The Tokamachi Snow Festival is held annually for three days surrounding the third Saturday of February. It calls itself the first ever snow festival celebrated in Japan, having had its first edition in 1950, the same year that the Sapporo Snow Festival started. Many snow sculptures are created for the occasion and exhibited at various locations in the city.
Located in the mountainous interior of Niigata Prefecture, the city of Tokamachi experiences one of the highest snowfall rates in Japan, with snow often piling up to a height of two meters or more. The hardship caused by these large amounts of snow are partly the cause for the depopulation trend that this rural area has been suffering under. To counteract the negative aspects of the high precipitation, the Tokamachi Snow Festival celebrates the abundant snow as a means of enjoyment for both the residents and visitors.

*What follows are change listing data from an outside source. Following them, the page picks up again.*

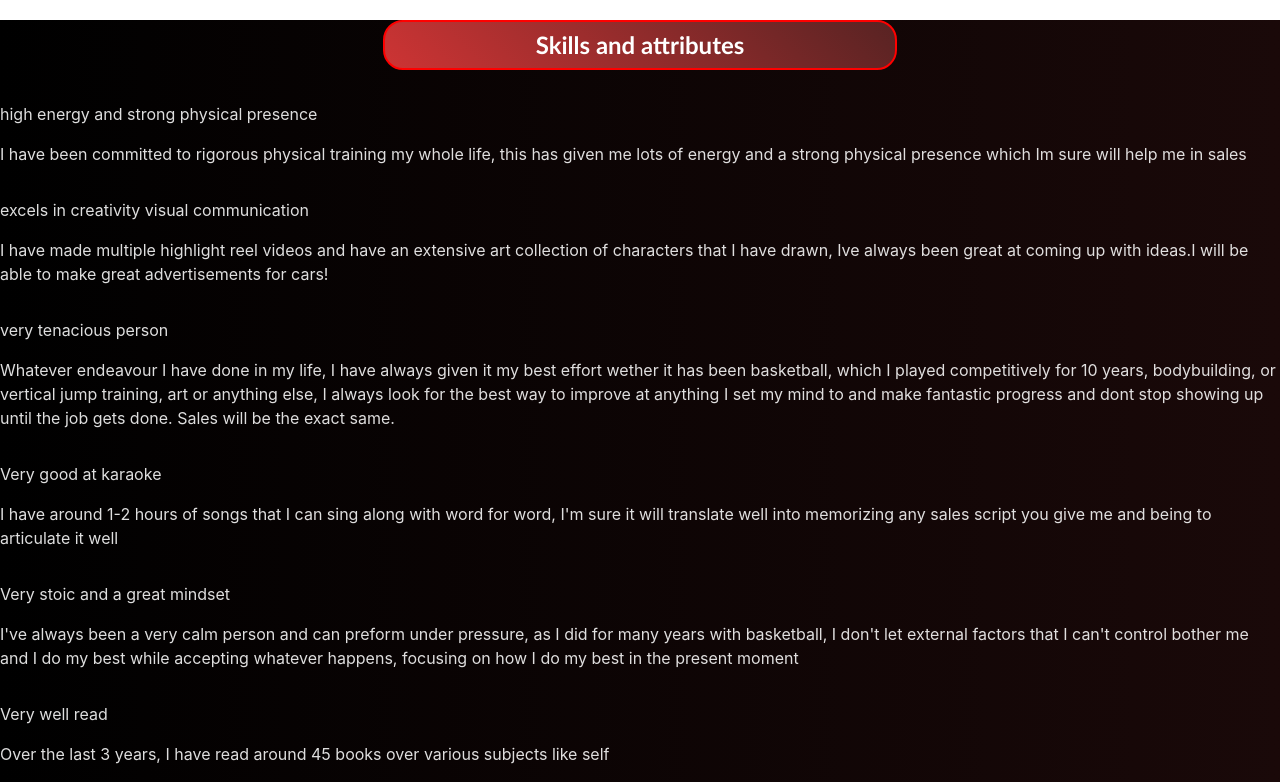
Repository: TMuse333/resume1
Page: /
These files come from the project's save history. The page is drawn as it stood at one moment and after the next save; the edit follows.
The browser window is 1280 px wide. The pictures show the whole page.
The project was rebuilt for these pictures with package versions that can differ from the ones it lists, and the page was loaded fresh each time. Also part of the build but not shown: vite.config.js, src/components/navbar.jsx, src/components/about.jsx, src/components/contact.jsx, src/components/footer.jsx, src/components/experience.jsx, src/components/carousel.jsx, src/components/experienceCarousel.jsx and 4 more. Imported but missing from the stored project, and not drawn on this page: src/images/best_dunk.mp4.

Above is the page before, as saved 2023-10-18 15:04:08.

After the next save:
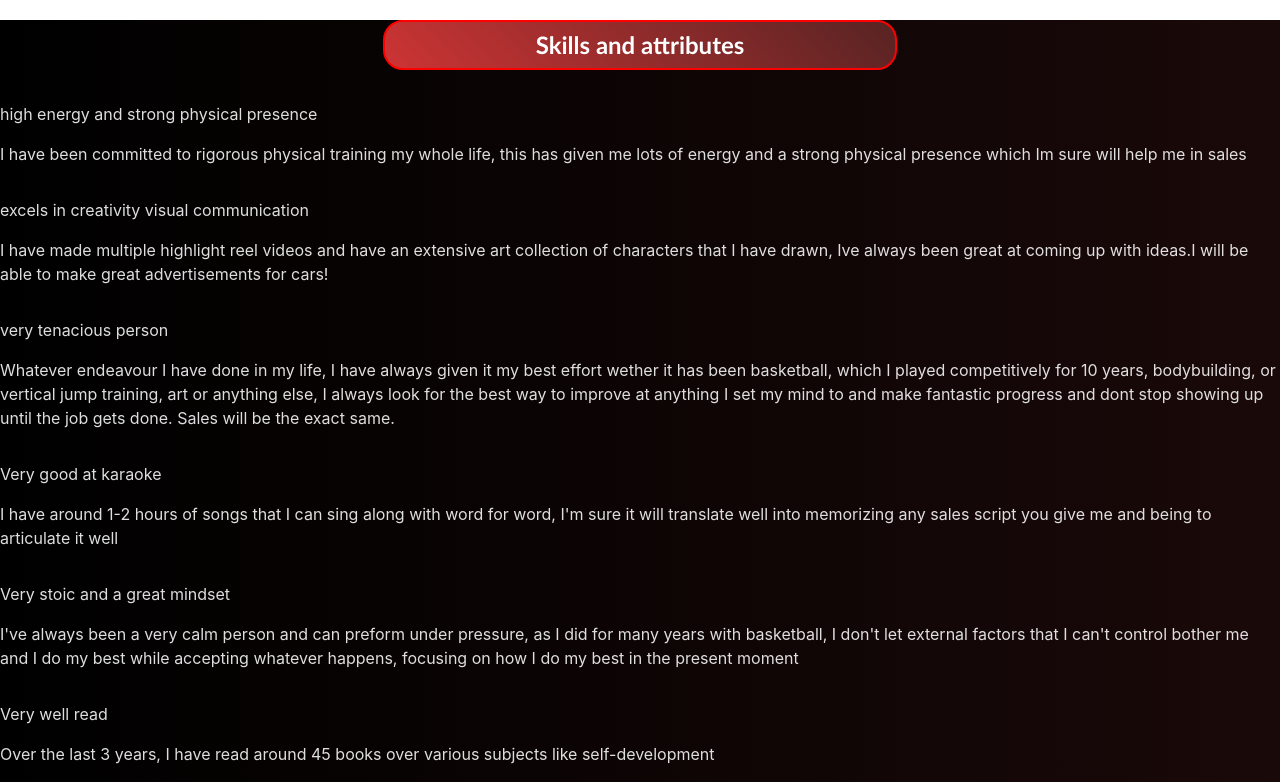
Saved 5 s later.
--- a/src/components/skillDesc.js
+++ b/src/components/skillDesc.js
@@ -244,7 +244,7 @@ export const attributes = [
   },
   {
     name:'Very well read',
-    description:'Over the last 3 years, I have read around 45 books over various subjects like self'
+    description:'Over the last 3 years, I have read around 45 books over various subjects like self-development'
   }
 
 ]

Compared to the Sapporo Snow Festival, the Tokamachi Snow Festival has a less commercial and more neighborhood atmosphere to it. A distinctive charm lies in the city’s rural environment where the many snow sculptures are created. Some of them are grouped in clusters at sites called “hiroba”, while others are located individually, sometimes at relatively isolated places. The variety of sculptures include art pieces entered for competition, specially created pieces to simply delight visitors, as well as creations by local school children.

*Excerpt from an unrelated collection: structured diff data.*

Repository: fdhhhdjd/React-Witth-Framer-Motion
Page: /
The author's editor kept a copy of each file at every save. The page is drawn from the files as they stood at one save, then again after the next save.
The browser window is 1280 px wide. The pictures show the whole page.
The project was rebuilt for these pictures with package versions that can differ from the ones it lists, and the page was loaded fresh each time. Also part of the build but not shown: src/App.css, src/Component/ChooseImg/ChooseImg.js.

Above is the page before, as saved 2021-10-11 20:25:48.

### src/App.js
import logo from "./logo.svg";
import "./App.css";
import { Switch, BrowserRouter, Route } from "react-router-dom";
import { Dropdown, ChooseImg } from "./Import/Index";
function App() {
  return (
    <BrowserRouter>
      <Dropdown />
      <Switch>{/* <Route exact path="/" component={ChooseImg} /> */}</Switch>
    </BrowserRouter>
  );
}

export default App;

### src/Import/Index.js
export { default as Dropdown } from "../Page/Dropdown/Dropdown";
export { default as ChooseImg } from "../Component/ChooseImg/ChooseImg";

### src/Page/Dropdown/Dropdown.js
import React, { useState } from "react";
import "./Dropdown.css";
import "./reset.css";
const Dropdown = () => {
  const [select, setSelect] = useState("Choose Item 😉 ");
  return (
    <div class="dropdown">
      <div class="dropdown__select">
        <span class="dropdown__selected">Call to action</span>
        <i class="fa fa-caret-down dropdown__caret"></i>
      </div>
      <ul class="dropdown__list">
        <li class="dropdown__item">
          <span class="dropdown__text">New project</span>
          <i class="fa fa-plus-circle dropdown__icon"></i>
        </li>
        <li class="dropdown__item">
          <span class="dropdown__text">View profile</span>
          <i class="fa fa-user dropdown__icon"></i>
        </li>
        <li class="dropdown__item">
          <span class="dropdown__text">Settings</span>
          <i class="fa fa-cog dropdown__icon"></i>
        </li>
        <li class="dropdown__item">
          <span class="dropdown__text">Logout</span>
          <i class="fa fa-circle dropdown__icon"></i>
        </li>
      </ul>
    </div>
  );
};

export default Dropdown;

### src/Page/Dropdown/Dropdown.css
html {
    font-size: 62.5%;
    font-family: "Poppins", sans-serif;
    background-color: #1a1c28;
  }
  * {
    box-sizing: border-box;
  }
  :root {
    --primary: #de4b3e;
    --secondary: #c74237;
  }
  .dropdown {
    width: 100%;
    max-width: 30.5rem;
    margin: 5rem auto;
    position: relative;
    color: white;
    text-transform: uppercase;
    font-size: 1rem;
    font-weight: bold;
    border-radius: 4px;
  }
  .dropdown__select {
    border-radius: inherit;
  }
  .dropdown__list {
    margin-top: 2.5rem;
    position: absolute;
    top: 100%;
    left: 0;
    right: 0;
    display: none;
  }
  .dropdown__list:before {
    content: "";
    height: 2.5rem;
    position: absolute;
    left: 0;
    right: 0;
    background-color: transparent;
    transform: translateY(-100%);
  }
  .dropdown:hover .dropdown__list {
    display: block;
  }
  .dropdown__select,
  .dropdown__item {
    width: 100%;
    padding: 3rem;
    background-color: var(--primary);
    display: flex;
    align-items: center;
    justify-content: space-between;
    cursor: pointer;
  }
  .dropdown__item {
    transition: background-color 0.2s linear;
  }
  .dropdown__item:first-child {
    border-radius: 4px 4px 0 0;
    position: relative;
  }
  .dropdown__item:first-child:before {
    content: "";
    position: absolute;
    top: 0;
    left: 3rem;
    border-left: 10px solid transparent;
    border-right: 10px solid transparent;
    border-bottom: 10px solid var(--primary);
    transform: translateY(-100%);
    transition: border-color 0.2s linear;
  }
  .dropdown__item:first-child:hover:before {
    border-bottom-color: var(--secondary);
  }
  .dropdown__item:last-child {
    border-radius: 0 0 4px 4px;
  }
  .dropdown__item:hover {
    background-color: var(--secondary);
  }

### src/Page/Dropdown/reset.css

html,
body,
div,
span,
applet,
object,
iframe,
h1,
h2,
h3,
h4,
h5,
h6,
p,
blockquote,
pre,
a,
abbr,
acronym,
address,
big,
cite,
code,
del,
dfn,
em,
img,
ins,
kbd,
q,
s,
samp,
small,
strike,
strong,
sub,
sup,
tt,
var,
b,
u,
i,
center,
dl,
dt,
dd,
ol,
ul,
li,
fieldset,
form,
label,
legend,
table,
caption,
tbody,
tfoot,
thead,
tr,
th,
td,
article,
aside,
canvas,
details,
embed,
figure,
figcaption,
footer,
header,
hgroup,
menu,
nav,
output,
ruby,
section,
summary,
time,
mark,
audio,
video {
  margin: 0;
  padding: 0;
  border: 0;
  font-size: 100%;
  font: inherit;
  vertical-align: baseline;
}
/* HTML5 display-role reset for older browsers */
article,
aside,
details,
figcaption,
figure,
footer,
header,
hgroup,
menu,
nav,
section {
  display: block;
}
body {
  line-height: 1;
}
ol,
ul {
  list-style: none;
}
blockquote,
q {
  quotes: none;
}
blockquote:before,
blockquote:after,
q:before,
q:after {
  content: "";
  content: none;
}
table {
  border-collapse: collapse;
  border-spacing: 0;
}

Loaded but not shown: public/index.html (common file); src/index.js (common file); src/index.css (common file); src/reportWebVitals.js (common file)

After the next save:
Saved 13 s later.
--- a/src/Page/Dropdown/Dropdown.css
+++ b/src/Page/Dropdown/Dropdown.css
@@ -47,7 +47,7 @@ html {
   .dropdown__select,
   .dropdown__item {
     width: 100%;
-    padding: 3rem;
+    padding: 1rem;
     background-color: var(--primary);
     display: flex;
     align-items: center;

The city’s residents and shop keepers also contribute to the festive spirit by making snowmen and snow decorations around their houses, along streets and especially in front of the stores in the city center. Amazake, a type of warm sweet rice wine with zero or close to zero alcohol content, is commonly offered to visitors for free at the various festival sites.